It is often said of Riopelle that he “returned to figures” in the 1980s, but it could also be said that he never really left them. He started the Oies blanches series on white geese, great migrators like Riopelle himself. At the same time, he abandoned traditional painting methods in favour of aerosol spray cans and often created works of art that resembled photographic negatives; that is to say, he projected his colour of choice onto an object that he then withdrew in a way that left only a negative impression of form on the canvas. His Hommage à Rosa Luxemburg (1992), which now hangs in the Hull Casino, marks the high point of this period and is considered to be Riopelle’s artistic legacy. It is also a tribute to love, to the American painter Joan Mitchell who was his companion for 25 years. In 1981 he was the first signatory of the Refus Global manifesto to be awarded the prestigious Paul-Émile Borduas prize. Riopelle established his studios at Estérel, but he lived out his last years at Île-aux-Grues, upriver from Québec.
Le point de départ du travail de collaboration Chabot/Ste-Marie est la saisie numérique du sujet qu’ils veulent traiter. Ces images recadrées et rehaussées vont constituer la banque dans laquelle puisera un logiciel, KaléidoScope, qu’ils ont développé selon leurs besoins et qui permet de combiner des images par superposition, transparence, diffusion, dispersion, au moyen de balayages successifs.
Le rôle que Chabot/Ste-Marie confient à l’ordinateur est de leur présenter de façon aléatoire des images combinées et transformées selon des règles établies par eux mais dont le nombre de possibilités est sans commune mesure avec ce qu’ils pourraient expérimenter s’ils devaient eux-mêmes faire le choix des images à combiner et fixer les différents paramètres des transformations multiples attendues.
De plus, la présentation à l’écran d’une image en continuelle mutation crée un effet de surprise qui capte constamment leur attention et aide à saisir au vol et enregistrer les images les plus intéressantes, significatives, émouvantes. Un visionnement d’une heure peut aboutir à la “cueillette” d’une centaine d’images qui, une fois analysées et soumises à un choix commun, seront ramenées à une ou deux et ajoutées à la collection des images retenues.
C’est en revisionnant ces images que Chabot/Ste-Marie font le choix “définitif” qui les mène à la production d’œuvres sous diverses formes: estampes numériques, médias mixtes sur toile, œuvre vidéonumériques et tout dernièrement projection d’œuvres vidéonumériques sur des tableaux de grande dimension.

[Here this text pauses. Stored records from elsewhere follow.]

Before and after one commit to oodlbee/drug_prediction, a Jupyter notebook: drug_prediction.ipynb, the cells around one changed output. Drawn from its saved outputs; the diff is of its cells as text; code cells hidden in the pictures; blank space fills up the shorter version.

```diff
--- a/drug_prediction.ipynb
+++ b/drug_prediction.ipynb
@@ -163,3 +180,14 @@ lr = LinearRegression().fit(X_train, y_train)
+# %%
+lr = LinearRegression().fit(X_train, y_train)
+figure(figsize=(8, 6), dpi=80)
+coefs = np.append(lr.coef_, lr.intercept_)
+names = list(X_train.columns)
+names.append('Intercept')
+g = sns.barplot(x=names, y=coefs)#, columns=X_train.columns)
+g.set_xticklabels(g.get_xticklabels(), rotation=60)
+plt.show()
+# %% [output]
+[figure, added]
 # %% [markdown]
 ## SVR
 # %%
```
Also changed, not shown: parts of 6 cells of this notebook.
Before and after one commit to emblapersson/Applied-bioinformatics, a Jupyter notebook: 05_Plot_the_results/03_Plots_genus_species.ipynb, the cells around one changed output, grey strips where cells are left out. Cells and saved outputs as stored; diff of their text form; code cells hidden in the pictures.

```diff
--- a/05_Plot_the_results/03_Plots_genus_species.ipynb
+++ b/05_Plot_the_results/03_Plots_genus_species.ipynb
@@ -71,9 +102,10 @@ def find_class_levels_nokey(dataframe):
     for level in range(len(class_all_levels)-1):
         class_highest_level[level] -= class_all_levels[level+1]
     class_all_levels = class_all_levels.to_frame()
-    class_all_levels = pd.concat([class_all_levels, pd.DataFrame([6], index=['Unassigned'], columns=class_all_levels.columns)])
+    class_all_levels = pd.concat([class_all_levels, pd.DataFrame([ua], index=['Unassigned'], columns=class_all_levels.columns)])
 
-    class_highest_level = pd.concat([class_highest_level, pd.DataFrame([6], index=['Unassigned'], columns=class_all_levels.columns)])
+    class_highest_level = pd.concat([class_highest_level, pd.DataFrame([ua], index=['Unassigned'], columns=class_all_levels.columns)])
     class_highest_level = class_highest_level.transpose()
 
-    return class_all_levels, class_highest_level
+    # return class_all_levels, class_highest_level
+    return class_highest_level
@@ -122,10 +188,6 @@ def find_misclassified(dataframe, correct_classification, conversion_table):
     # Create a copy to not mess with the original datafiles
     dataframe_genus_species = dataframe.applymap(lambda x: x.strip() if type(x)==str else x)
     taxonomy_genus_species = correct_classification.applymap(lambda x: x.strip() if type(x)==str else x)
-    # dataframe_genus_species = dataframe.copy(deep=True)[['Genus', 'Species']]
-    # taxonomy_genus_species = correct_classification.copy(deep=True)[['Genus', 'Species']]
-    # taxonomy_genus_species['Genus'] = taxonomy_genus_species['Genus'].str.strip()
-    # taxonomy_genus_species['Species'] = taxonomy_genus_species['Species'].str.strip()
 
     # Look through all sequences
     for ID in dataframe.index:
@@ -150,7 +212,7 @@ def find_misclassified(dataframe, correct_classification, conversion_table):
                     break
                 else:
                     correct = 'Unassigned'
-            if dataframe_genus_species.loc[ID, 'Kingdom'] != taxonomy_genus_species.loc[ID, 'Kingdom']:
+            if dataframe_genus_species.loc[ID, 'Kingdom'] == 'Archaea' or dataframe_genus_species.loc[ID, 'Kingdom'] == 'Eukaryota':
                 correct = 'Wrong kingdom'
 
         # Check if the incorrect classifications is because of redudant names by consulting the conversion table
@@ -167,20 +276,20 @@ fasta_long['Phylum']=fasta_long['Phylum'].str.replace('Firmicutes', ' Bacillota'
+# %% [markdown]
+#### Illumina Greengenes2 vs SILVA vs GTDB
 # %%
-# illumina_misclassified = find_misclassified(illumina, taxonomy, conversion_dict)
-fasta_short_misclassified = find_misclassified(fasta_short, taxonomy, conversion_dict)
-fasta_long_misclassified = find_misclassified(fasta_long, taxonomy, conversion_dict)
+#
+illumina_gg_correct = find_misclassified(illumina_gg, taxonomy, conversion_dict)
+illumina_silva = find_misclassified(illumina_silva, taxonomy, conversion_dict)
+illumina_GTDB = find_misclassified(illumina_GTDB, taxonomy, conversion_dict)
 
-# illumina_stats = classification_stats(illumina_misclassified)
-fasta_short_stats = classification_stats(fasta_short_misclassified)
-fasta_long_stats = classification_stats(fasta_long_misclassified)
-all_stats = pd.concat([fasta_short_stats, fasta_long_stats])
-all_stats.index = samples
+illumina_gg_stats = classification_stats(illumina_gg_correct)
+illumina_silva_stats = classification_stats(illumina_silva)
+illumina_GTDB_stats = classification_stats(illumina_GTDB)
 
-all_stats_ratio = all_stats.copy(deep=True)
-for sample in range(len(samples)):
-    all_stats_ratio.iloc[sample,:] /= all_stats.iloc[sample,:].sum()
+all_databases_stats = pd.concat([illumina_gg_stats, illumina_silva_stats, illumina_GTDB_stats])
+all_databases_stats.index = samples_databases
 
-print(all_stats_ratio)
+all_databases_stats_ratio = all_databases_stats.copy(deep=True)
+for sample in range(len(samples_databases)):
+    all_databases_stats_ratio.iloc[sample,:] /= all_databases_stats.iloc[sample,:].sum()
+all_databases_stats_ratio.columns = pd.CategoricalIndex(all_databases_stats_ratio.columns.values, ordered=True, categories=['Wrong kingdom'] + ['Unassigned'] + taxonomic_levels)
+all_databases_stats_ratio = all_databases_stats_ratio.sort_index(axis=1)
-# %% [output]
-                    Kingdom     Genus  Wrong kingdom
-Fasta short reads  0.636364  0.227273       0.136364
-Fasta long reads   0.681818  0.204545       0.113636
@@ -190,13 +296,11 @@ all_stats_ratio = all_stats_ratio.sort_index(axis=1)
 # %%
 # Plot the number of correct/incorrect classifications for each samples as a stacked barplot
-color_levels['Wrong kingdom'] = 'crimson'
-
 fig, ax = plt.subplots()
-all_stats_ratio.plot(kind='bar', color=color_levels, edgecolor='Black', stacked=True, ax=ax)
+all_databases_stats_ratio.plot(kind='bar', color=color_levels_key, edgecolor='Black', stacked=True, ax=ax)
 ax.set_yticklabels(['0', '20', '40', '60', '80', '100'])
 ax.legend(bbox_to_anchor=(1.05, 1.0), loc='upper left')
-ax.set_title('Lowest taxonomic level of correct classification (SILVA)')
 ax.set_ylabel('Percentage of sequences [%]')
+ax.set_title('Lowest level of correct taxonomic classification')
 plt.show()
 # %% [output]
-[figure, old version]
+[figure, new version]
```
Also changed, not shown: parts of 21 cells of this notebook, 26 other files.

Dans ce dernier cas, le tableau et l’œuvre vidéo existent par et pour eux-même mais l’interaction entre la lumière polychrome et changeante de la projection et la surface colorée du tableau crée des effets saisissants de textures, de relief et de profondeur qui leur fait entrer dans un nouvel espace, dans un autre monde.
Artiste peintre et illustratrice, le bagage artistique de Joanne Ouellet suppose un voyage au long cours : de l’univers amérindien au monde de l’enfance. Curieusement, les animaux ont toujours fait partie du périple. Les œuvres de Ouellet s’inspirent de la nature, de ce qui fait le bonheur de l’œil. Ses illustrations lui ont valu, en 1981, le Prix de littérature jeunesse décerné par le Conseil des Arts du Canada. En marge de sa production artistique, Joanne Ouellet donne des cours d’illustration à l’École des Arts visuels de l’Université Laval. Elle rencontre aussi des jeunes pour leur parler de son fascinant métier. Joanne Ouellet en profite alors pour leur montrer quelques livres parmi la centaine qu’elle a illustrée.